#### Extracted material

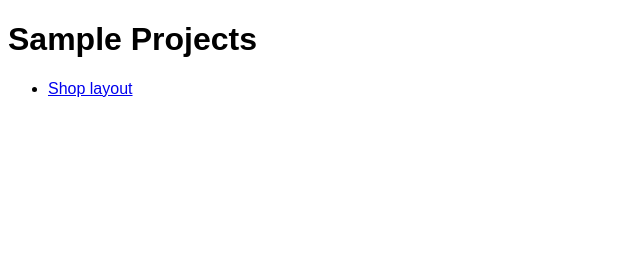
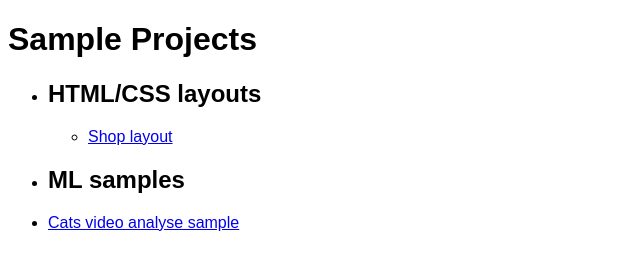
Before and after one commit to ivlabush/ivlabush.github.io, a plain HTML site: page index.html in a window 1280 px wide. Shown: the whole page, without its empty margins (0-640 px from the left). Drawn offline with Linux system fonts and the light colour scheme; files that its build step writes are made by us from their sources.

Commit message:
github.io add ML

```diff
--- a/index.html
+++ b/index.html
@@ -10,8 +10,18 @@
 
     <div>
         <ul>
-            <li><a href="Shop/index.html">Shop layout</a></li>
+            <li>
+                <h2>HTML/CSS layouts</h2>
+                <ul>
+                    <li><a href="Shop/index.html">Shop layout</a></li>
+                </ul>
+            </li>
+            <li>
+                <h2>ML samples</h2>
+                <li><a href="ML/cats/analyse_cats.html">Cats video analyse sample</a></li>
+            </li>
         </ul>
+
 
     </div>
 </body>
```
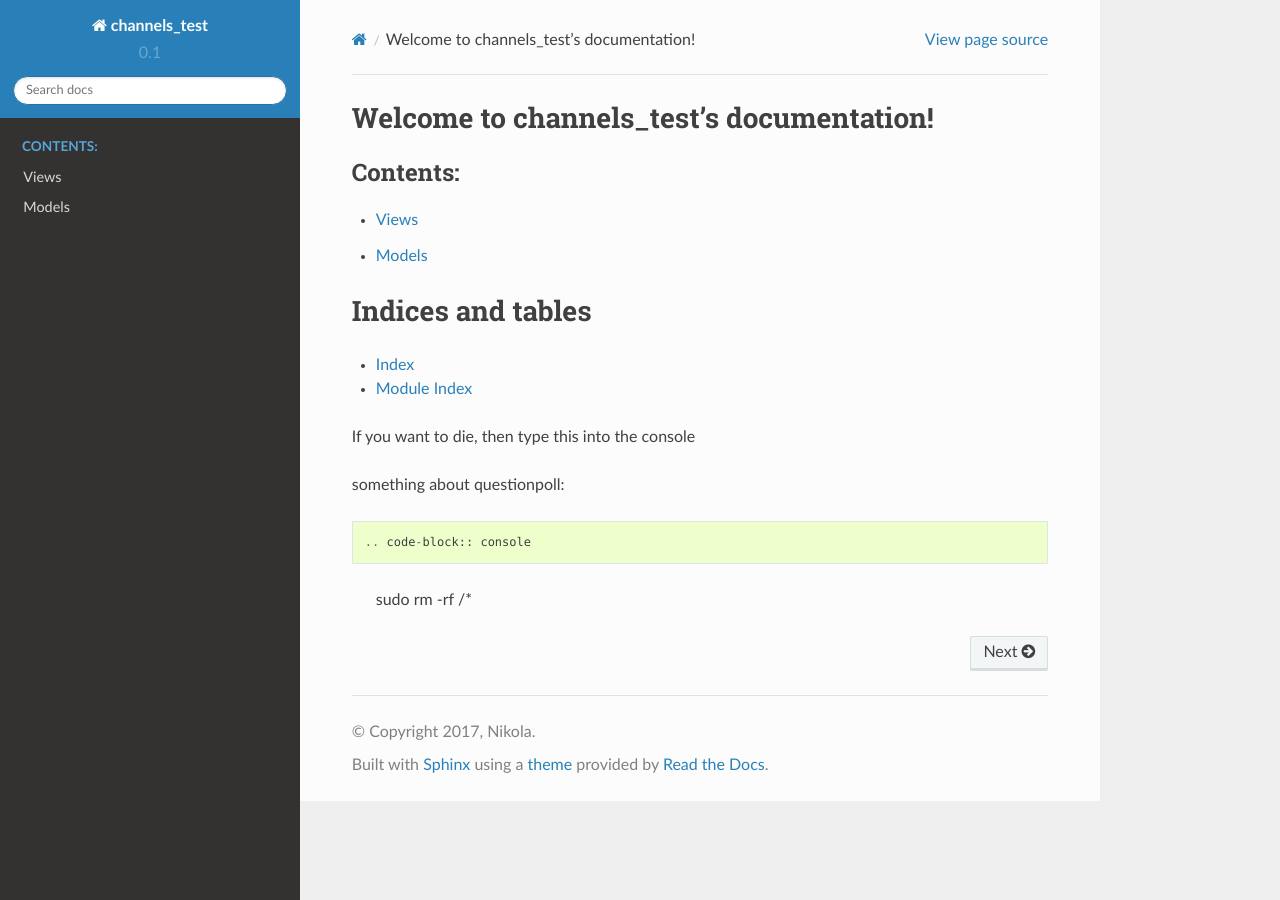
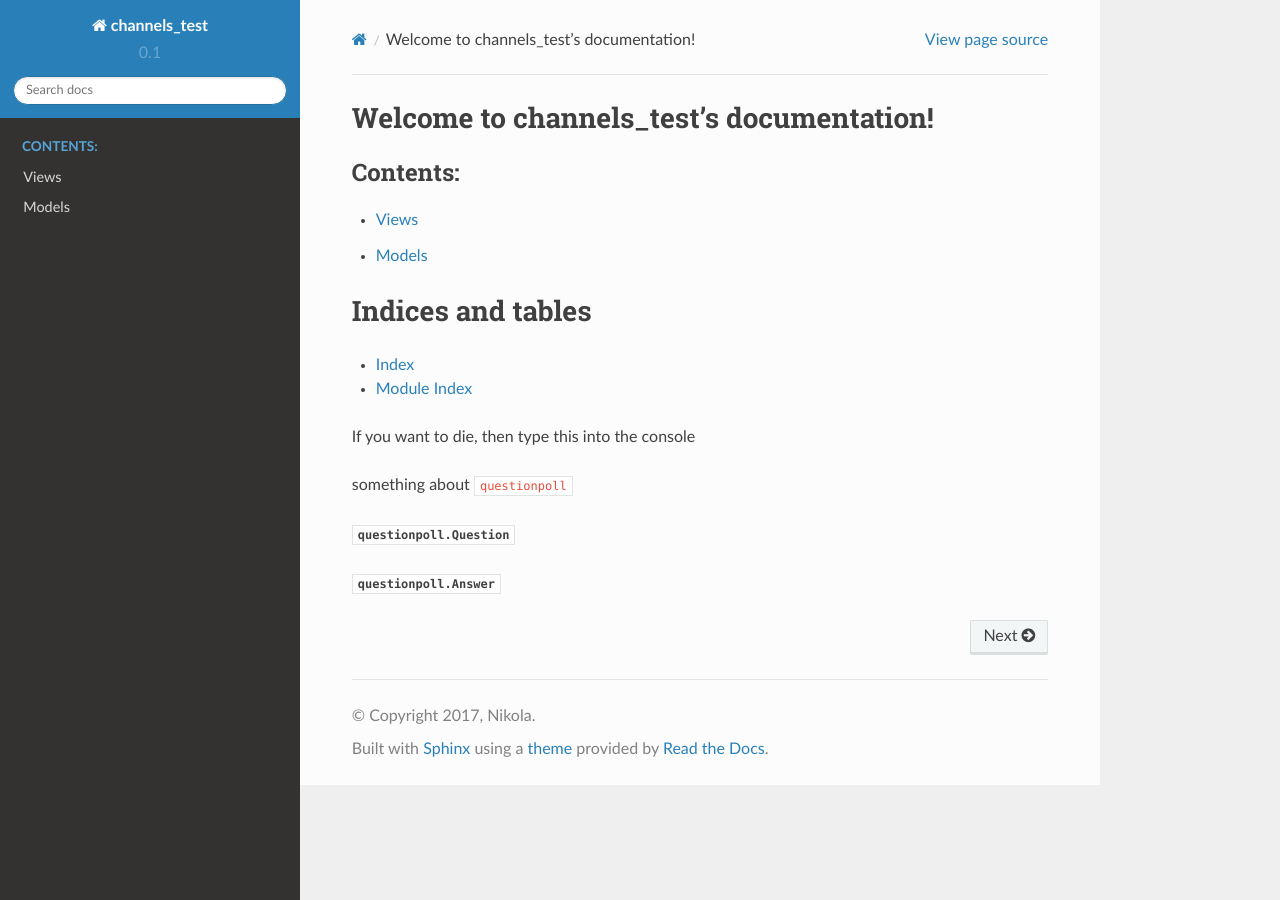
Before and after one commit to elrik/polls, a Sphinx documentation site: the page built from docs/index.rst, in a window 1280 px wide. Built offline with Sphinx 7.4.7 and the Read the Docs theme 2.0.0, drawn with Linux system fonts in a browser that asks for light colours.

Commit message:
Added django docs to the project

```diff
--- a/docs/index.rst
+++ b/docs/index.rst
@@ -22,8 +22,9 @@ Indices and tables
 
 If you want to die, then type this into the console
 
-something about questionpoll::
+something about ``questionpoll``
 
-.. code-block:: console
+:py:class:`questionpoll.Question`
 
-  sudo rm -rf /*
+
+:py:class:`questionpoll.Answer`
```
Also changed, not shown: 4 other files.
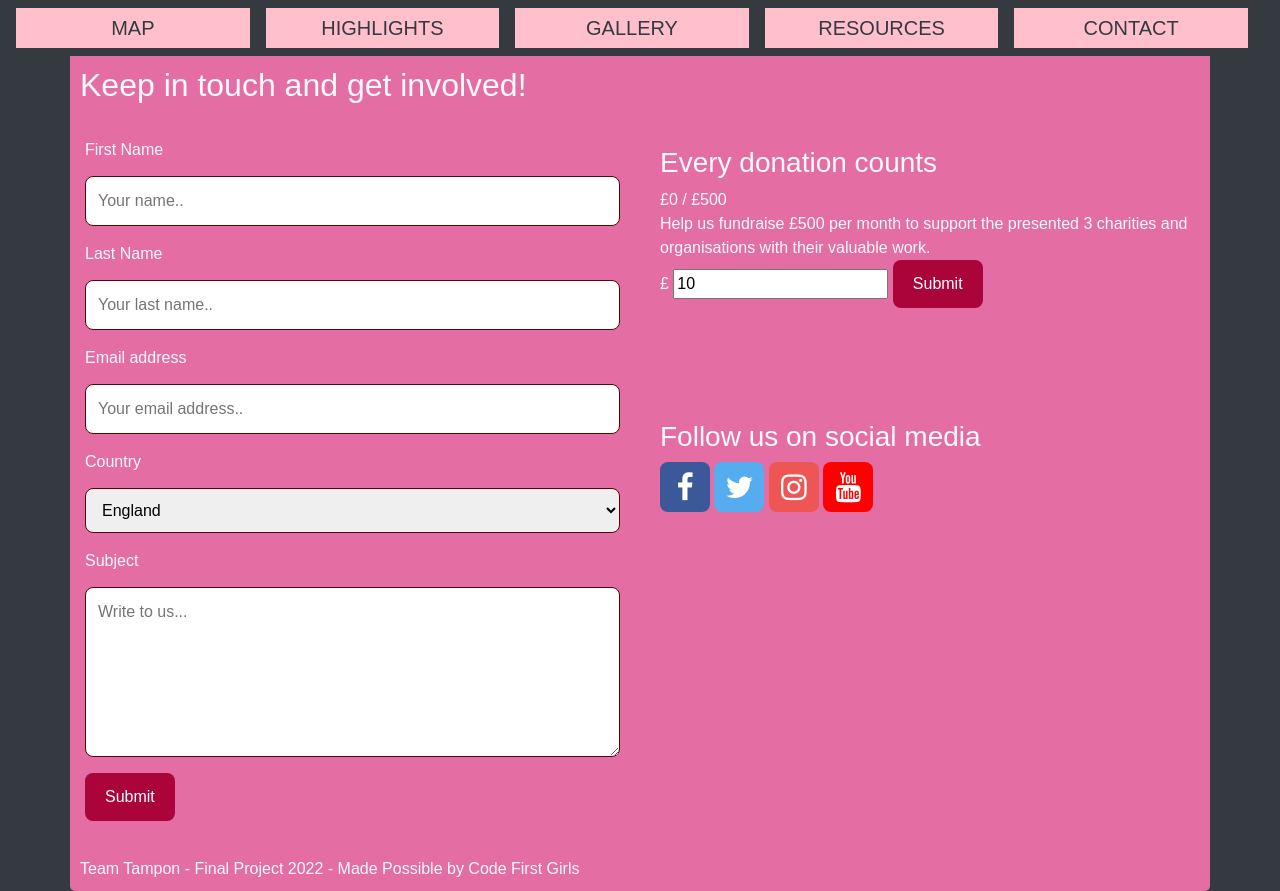
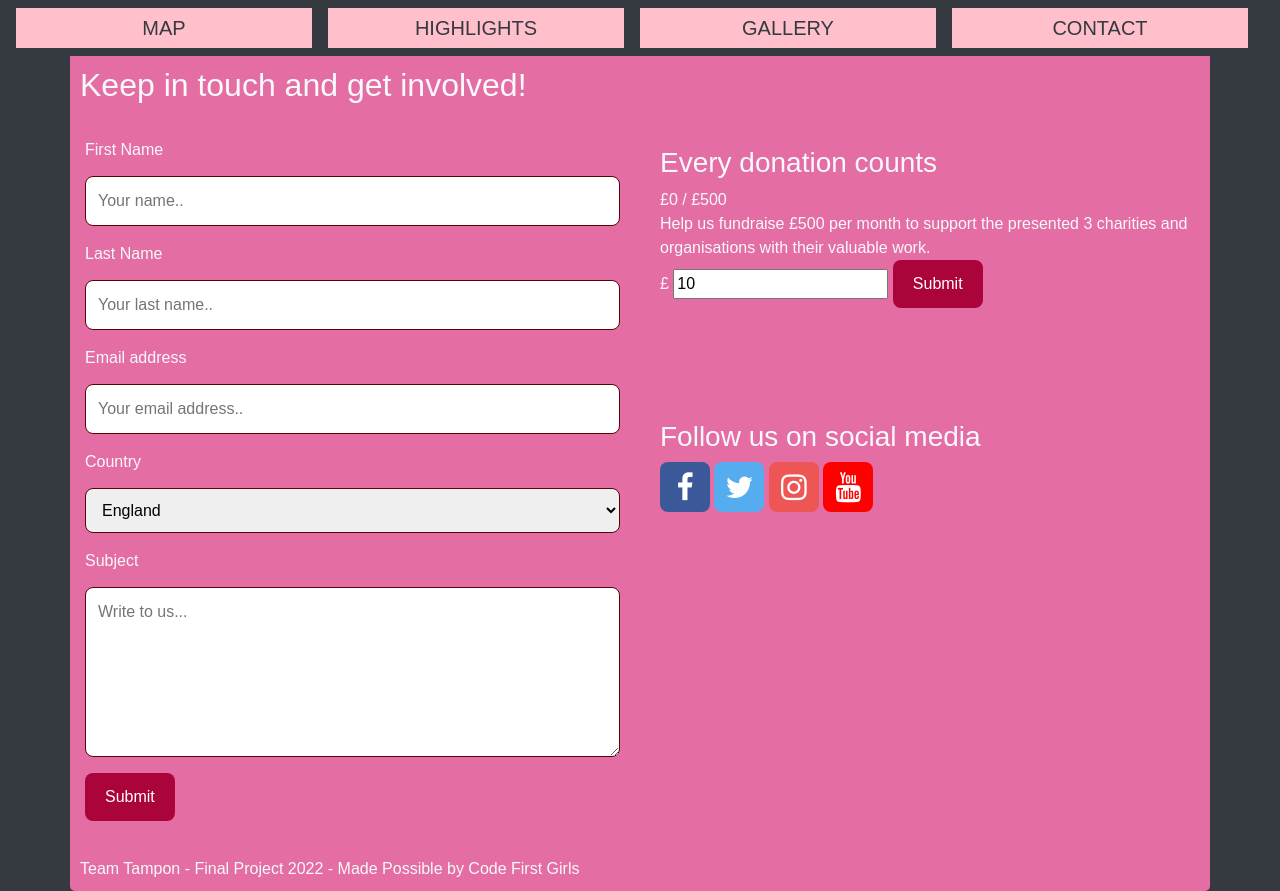
Before and after one commit to nikkibyr/Team-Tampon, a plain HTML site: page contact.html in a window 1280 px wide. Drawn offline with nearby package versions, Linux system fonts and the light colour scheme; a script that the page names is missing.

Commit message:
Update contact.html

```diff
--- a/contact.html
+++ b/contact.html
@@ -14,7 +14,6 @@
     <a class="navbar-brand text-dark" href="">Map</a>
     <a class="navbar-brand text-dark" href="">Highlights</a>
     <a class="navbar-brand text-dark" href="">Gallery</a>
-    <a class="navbar-brand text-dark" href="">Resources</a>
     <a class="navbar-brand text-dark" href="../contact.html">Contact</a>
 </nav>
 
```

########

# [Work request]
Output only the lines from the start of the data through the line that holds "Also changed, not shown: 4 other files.". Keep them exact and leave the pictures out.

# [Reply]
Before and after one commit to ivlabush/ivlabush.github.io, a plain HTML site: page index.html in a window 1280 px wide. Shown: the whole page, without its empty margins (0-640 px from the left). Drawn offline with Linux system fonts and the light colour scheme; files that its build step writes are made by us from their sources.

Commit message:
github.io add ML

```diff
--- a/index.html
+++ b/index.html
@@ -10,8 +10,18 @@
 
     <div>
         <ul>
-            <li><a href="Shop/index.html">Shop layout</a></li>
+            <li>
+                <h2>HTML/CSS layouts</h2>
+                <ul>
+                    <li><a href="Shop/index.html">Shop layout</a></li>
+                </ul>
+            </li>
+            <li>
+                <h2>ML samples</h2>
+                <li><a href="ML/cats/analyse_cats.html">Cats video analyse sample</a></li>
+            </li>
         </ul>
+
 
     </div>
 </body>
```
Before and after one commit to elrik/polls, a Sphinx documentation site: the page built from docs/index.rst, in a window 1280 px wide. Built offline with Sphinx 7.4.7 and the Read the Docs theme 2.0.0, drawn with Linux system fonts in a browser that asks for light colours.

Commit message:
Added django docs to the project

```diff
--- a/docs/index.rst
+++ b/docs/index.rst
@@ -22,8 +22,9 @@ Indices and tables
 
 If you want to die, then type this into the console
 
-something about questionpoll::
+something about ``questionpoll``
 
-.. code-block:: console
+:py:class:`questionpoll.Question`
 
-  sudo rm -rf /*
+
+:py:class:`questionpoll.Answer`
```
Also changed, not shown: 4 other files.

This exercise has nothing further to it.